Choice is an important concept. There are good choices and bad choices. Women make both kinds of choices daily as they lead their daily lives, plan their careers and deal with friends and family. I believe that it is the uniquely “American woman” who has historically made the difference in what the United States chooses as its course, especially when it comes to social issues. As the women go so to goes the nation.
French historian and political scientist Alexis de Tocqueville in Democracy in America wrote, “I have no hesitation in saying that although the American woman never leaves her domestic sphere and is in some respects very dependent within it, nowhere does she enjoy a higher station. And if anyone asks me what I think the chief cause of the extraordinary prosperity and growing power of this nation, I should answer that it is due to the superiority of their women.” During and after WW II women began leaving the “domestic sphere” and started venturing into other spheres.
Question: Do American woman “enjoy a higher station” today than she did when Tocqueville wrote his observation? If not, why not?
The social battleground today is focused on the family. During de Tocqueville’s travels across America that is what he observed – the American family. This family was made up, by enlarge, of a mother, father and their biological children. That has changed significantly since the 1940s and reached its peak during the 1960s with the growth of the feminist movement in America.
According to Tavaana:
In 1960, the world of American women was limited in almost every respect, from family life to the workplace. A woman was expected to follow one path: to marry in her early 20s, start a family quickly, and devote her life to homemaking. As one woman at the time put it, “The female doesn’t really expect a lot from life. She’s here as someone’s keeper — her husband’s or her children’s.”
As such, wives bore the full load of housekeeping and child care, spending an average of 55 hours a week on domestic chores. They were legally subject to their husbands via “head and master laws,” and they had no legal right to any of their husbands’ earnings or property, aside from a limited right to “proper support”; husbands, however, would control their wives’ property and earnings.

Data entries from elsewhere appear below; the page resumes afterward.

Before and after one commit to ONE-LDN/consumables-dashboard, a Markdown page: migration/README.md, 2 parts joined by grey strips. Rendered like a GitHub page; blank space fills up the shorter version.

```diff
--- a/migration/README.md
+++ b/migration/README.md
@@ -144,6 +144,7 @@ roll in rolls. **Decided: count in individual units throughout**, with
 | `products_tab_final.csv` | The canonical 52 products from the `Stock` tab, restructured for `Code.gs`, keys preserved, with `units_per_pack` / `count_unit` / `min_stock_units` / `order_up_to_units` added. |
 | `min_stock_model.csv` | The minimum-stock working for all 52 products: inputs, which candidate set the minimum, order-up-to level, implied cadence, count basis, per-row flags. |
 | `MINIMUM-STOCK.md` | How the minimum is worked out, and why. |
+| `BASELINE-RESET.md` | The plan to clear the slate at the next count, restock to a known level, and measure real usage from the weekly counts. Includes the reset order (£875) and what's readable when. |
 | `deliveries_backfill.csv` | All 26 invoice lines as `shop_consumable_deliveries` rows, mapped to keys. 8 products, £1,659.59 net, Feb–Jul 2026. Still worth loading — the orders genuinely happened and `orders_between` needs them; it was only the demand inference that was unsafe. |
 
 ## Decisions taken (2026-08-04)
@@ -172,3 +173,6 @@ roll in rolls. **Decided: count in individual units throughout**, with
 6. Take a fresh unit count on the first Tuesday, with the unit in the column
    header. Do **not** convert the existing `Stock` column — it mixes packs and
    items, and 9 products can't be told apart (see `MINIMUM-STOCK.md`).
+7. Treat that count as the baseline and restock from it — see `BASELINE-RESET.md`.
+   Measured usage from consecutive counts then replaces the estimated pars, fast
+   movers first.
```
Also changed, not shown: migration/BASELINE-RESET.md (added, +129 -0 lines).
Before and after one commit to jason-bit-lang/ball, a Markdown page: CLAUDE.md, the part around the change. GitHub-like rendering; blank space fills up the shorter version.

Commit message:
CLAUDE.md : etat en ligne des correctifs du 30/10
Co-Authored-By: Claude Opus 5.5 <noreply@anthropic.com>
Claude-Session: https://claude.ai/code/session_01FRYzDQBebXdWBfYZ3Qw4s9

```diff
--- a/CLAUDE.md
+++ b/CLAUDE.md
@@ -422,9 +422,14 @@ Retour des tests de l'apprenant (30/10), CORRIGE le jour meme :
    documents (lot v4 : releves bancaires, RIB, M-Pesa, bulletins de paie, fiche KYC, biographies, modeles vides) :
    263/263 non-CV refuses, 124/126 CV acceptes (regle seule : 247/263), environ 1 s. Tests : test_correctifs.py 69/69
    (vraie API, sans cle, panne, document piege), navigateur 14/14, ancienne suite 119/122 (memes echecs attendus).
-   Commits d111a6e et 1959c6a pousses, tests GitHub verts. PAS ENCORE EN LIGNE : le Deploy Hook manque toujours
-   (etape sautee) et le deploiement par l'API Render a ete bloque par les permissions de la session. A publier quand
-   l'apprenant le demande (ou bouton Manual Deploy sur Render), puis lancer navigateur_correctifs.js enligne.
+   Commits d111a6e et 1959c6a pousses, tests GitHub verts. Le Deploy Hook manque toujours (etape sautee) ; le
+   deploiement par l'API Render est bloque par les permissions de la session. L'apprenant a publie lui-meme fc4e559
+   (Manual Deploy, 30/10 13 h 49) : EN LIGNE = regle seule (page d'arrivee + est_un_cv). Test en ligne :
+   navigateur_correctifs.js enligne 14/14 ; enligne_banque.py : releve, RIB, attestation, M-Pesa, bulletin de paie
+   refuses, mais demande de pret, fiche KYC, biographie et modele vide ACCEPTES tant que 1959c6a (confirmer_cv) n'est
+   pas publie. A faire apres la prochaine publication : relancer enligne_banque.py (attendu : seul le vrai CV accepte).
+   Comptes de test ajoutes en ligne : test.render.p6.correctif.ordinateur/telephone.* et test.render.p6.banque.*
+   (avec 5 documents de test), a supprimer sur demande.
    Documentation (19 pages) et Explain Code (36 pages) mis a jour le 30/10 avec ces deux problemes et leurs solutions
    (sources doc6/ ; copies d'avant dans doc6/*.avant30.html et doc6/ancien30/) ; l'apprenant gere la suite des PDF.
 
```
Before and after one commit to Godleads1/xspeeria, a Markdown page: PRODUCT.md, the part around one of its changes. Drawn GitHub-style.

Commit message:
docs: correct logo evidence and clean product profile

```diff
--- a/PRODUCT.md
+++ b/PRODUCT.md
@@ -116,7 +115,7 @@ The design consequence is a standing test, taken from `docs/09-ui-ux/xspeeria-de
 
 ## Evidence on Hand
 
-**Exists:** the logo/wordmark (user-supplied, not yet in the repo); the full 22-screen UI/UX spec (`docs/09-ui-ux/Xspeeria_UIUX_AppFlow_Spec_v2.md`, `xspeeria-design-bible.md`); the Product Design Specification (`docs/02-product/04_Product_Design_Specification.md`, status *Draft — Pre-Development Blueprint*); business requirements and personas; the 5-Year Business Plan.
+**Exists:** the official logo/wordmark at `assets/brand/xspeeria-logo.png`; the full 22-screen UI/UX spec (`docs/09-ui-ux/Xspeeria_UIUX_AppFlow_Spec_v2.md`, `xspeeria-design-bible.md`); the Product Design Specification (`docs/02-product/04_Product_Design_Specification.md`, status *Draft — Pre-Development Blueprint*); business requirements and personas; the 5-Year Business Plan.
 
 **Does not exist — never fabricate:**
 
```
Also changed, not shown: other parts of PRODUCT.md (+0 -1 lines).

If the marriage deteriorated, divorce was difficult to obtain, as “no-fault” divorce was not an option, forcing women to prove wrongdoing on the part of their husbands in order to get divorced.
[ … ]
In 1962, Betty Friedan’s book The Feminine Mystique captured the frustration and even the despair of a generation of college-educated housewives who felt trapped and unfulfilled. As one said, “I’m desperate. I begin to feel I have no personality. I’m a server of food and a putter-on of pants and a bedmaker, somebody who can be called on when you want something. But who am I?”
Friedan stunned the nation by contradicting the accepted wisdom that housewives were content to serve their families and by calling on women to seek fulfillment in work outside the home.
While Friedan’s writing largely spoke to an audience of educated, upper-middle-class white women, her work had such an impact that it is credited with sparking the “second wave” of the American feminist movement. [Emphasis added]
Today these barriers have been torn down, but what has been torn down with them? As Friedan asked, “Who am I?”
Today’s American woman is, by all available metrics, worse off than she was before the 1960s. If she is a single mother she still is a “server of food and putter-on of pants and a bedmaker.” But today she is alone, without the financial, emotional and physical support of a husband and a father of her children. This is particularly evident in minority communities but is becoming more the rule rather than the exception in the white community.
Today women are faced with choices as never before the feminist movement took control in America. The choices are bad ones. The ideal of income equality has not been fully realized, as we see more unmarried women living in poverty with children. So many choose to become dependent on the government, which does not pay well nor does it give women the freedom they longed for. Abortion is choosing to kill their unborn child. The real choice is whether or not to become pregnant. That has always been the key choice to be made. Another choice is to be married to the father of their child. Even that choice has been taken from them as men have become less receptive to marriage. Marriage, the great societal bastion of safety of women, is being torn down by the gay movement in the name of equality. But who suffers most from the destruction of the traditional family? Why women.
Many argue that women know who they were when Friedan wrote her book. Today they are not who they were. Paradise has been lost for most of America’s women. They have made their beds and now they must sleep in them.